From “Oration II” (362)
I hear from Moses himself, when God spoke to him, that, although many were bidden to come to the mount, one of whom was even Aaron, with his two sons who were priests, and seventy elders, the rest were ordered to worship afar off, and Moses alone to draw near, and the people were not to go up with him. For it is not everyone who may draw near to God, but only one who, like Moses, can bear the glory of God. Moreover, before this, when the law was first given, the trumpet-blasts, and lightnings, and thunders, and darkness, and the smoke of the whole mountain, and the terrible threats that if even a beast touched the mountain it should be stoned, and other like alarms, kept back the rest of the people, for whom it was a great privilege, after careful purification, merely to hear the voice of God. But Moses actually went up and entered into the cloud, and was charged with the law, and received the tables…
I hear again that Nadab and Abihu, for having merely offered incense with strange fire, were with strange fire destroyed, the instrument of their impiety being used for their punishment, and their destruction following at the very time and place of their sacrilege; and not even their father Aaron, who was next to Moses in the favor of God, could save them. I know also of Eli the priest, and a little later of Uzzah, the former made to pay the penalty for his sons’ transgression, in daring to violate the sacrifices by an untimely exaction of the first fruits of the cauldrons, although he did not condone their impiety, but frequently rebuked them; the other, because he only touched the ark, which was being thrown off the cart by the ox, and though he saved it, was himself destroyed, in God’s jealousy for the reverence due to the ark.
I know also that not even bodily blemishes in either priests or victims passed without notice, but that it was required by the law that perfect sacrifices must be offered by perfect men — a symbol, I take it, of integrity of soul.

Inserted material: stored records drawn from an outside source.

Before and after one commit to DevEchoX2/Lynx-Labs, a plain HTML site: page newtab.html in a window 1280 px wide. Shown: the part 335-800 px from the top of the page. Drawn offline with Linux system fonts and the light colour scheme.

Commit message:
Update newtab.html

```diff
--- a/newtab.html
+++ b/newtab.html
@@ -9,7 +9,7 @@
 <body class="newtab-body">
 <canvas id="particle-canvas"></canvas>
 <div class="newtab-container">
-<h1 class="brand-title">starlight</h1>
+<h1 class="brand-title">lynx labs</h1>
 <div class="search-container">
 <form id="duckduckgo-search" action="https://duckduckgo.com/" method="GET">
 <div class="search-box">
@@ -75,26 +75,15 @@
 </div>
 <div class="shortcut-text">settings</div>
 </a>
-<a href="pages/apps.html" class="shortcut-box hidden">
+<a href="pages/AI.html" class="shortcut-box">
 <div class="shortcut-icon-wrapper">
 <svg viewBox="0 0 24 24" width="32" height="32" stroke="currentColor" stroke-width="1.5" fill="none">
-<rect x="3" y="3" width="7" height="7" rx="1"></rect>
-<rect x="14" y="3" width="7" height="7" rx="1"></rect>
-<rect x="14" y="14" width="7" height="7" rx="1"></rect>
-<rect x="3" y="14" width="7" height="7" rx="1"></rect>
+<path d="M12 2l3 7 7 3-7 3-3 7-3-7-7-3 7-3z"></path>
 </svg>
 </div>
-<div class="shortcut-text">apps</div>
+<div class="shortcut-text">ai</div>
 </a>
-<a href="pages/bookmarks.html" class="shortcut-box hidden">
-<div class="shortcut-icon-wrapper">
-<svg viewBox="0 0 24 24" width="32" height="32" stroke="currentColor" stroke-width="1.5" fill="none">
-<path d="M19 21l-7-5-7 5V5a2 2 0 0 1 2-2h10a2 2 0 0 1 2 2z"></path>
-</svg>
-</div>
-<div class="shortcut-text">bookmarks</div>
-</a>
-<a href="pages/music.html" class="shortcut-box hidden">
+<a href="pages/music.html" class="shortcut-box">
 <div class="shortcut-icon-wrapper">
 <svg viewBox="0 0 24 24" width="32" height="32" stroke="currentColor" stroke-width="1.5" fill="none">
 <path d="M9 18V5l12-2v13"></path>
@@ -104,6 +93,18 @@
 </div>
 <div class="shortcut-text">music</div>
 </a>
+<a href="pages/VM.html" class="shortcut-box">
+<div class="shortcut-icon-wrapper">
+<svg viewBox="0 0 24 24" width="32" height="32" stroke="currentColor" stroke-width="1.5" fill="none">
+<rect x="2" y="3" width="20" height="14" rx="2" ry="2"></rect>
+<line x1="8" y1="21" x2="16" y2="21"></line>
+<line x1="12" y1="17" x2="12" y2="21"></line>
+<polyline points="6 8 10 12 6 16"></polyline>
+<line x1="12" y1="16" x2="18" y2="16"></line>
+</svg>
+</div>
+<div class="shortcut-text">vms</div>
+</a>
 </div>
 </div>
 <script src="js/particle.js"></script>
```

It was not lawful for everyone to touch the priestly vesture, or any of the holy vessels; nor might the sacrifices themselves be consumed except by the proper persons, and at the proper time and place; nor might the anointing oil nor the compounded incense be imitated; nor might anyone enter the temple who was not in the most minute particular pure in both soul and body; so far was the holy of holies removed from presumptuous access, that it might be entered by one man only once a year; so far were the veil, and the mercy-seat, and the ark, and the Cherubim, from the general gaze and touch.
Since then, I knew these things, and that no one is worthy of the mightiness of God, and the sacrifice, and priesthood, who has not first presented himself to God, a living, holy sacrifice, and set forth the reasonable, well-pleasing service, and sacrificed to God the sacrifice of praise and the contrite spirit, which is the only sacrifice required of us by the giver of all…. Who is the man, whose heart has never been made to burn, as the scriptures have been opened to him, with the pure words of God which have been tried in a furnace?
St. Gregory Nazianzus (329-390) was among the most influential theologians and orators of the early church, and is ranked among the four great doctors of the Eastern Church. An uncompromising champion of the Nicene Faith, he went to Constantinople in 379, aiming to reconvert the city to orthodoxy, and was made its archbishop. He led the Second Ecumenical Council in 381, which affirmed the full divinity of the Holy Spirit. Oration 2 is Gregory’s great treatise on the priesthood, his first sermon, intended as an apology for his initial decision to flee after his ordination, for fear of his incapacity to discharge the duties of his office. Gregory is commemorated on January 2 by most Anglican churches and the Roman Catholic Church, and on January 25 by the Orthodox churches.